The dassie is a deep-bodied, oval-shaped fish with a silver body, black patch on its tail peduncle and red-pink tint to the tips of its fins. Juveniles also have several dark vertical bars on each side.
it is an omnivore, with a mouth equipped with several rows of molars and canines.
Dassies have a wide range on the Southern African Coast, from Angola to Mozambique. They inhabit a wide range of shallow environments, and juveniles are commonly found in rock pools.
What is a sea bream?
Fish of the family Sparidae are often referred to as "sea breams", "porgies" or "sparids". These approximately 100 species are all deep-bodied, compressed and have small mouths on the bottom of their heads, i.e. there is a large distance between their eyes and their mouths. Their tail fins are usually forked.

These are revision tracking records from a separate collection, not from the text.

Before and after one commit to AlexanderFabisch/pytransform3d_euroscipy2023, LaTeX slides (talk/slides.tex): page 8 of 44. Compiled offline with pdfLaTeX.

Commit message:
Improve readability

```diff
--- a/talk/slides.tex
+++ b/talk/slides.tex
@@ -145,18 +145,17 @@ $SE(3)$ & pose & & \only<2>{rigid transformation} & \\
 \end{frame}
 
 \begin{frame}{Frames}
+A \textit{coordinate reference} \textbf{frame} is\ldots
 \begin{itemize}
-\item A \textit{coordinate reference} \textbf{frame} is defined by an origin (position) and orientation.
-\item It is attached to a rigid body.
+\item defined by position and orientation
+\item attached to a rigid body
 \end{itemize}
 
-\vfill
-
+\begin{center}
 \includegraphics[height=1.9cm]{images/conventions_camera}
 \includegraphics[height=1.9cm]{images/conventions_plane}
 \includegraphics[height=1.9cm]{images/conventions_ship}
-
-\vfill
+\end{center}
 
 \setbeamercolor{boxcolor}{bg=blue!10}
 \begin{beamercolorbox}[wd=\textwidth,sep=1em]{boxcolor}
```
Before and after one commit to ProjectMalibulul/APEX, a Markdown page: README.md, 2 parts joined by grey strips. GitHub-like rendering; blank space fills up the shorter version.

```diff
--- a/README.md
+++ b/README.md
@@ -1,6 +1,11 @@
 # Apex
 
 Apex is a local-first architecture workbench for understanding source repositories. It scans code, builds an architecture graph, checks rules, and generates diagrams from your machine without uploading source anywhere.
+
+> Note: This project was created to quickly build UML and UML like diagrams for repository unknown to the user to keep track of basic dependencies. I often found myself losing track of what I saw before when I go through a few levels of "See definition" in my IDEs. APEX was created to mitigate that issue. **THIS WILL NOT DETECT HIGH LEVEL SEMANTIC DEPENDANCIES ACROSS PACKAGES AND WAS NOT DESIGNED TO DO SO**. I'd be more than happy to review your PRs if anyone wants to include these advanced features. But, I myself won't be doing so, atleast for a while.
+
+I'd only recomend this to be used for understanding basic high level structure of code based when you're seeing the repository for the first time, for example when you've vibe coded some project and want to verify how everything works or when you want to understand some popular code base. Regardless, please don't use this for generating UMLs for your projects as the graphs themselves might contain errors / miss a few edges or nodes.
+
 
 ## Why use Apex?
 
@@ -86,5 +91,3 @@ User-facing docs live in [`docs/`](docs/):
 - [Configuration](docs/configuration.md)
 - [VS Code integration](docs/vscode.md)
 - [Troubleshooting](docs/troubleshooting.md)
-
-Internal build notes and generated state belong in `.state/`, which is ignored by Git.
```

Sparids are generally dull silver, brown or reddish colours. When rare coloured patterns are present, the most common layout is a series of horizontal stripes that become duller with age.
Most species have some form of molar in their mouth which can be used to grind the shells of molluscs and crustaceans, and all have some sort of grinding apparatus in their pharyngeal jaws. They also all have small canines or incisors to supplement the molars.
All "sparids" are carnivores, feeding on bottom-dwelling invertebrates and fish. Because of their dependence on the sea floor, they usually inhabit shallow waters. They typically prefer temperate or sub-tropical waters and are found in greatest diversity along the African coast - 41 of their 100 species are native to South African waters.
Most sparids are gonochoristic which means that their species has two distinct sexes and that individuals are biologically one or the other. In a few rare species, they display sequential hermaphroditism, where they start as one sex and change into the other with age.
Other examples of porgies and sea breams that you can often find at the Two Oceans Aquarium are the zebra, santer, black musselcracker, seventy-four and dageraad.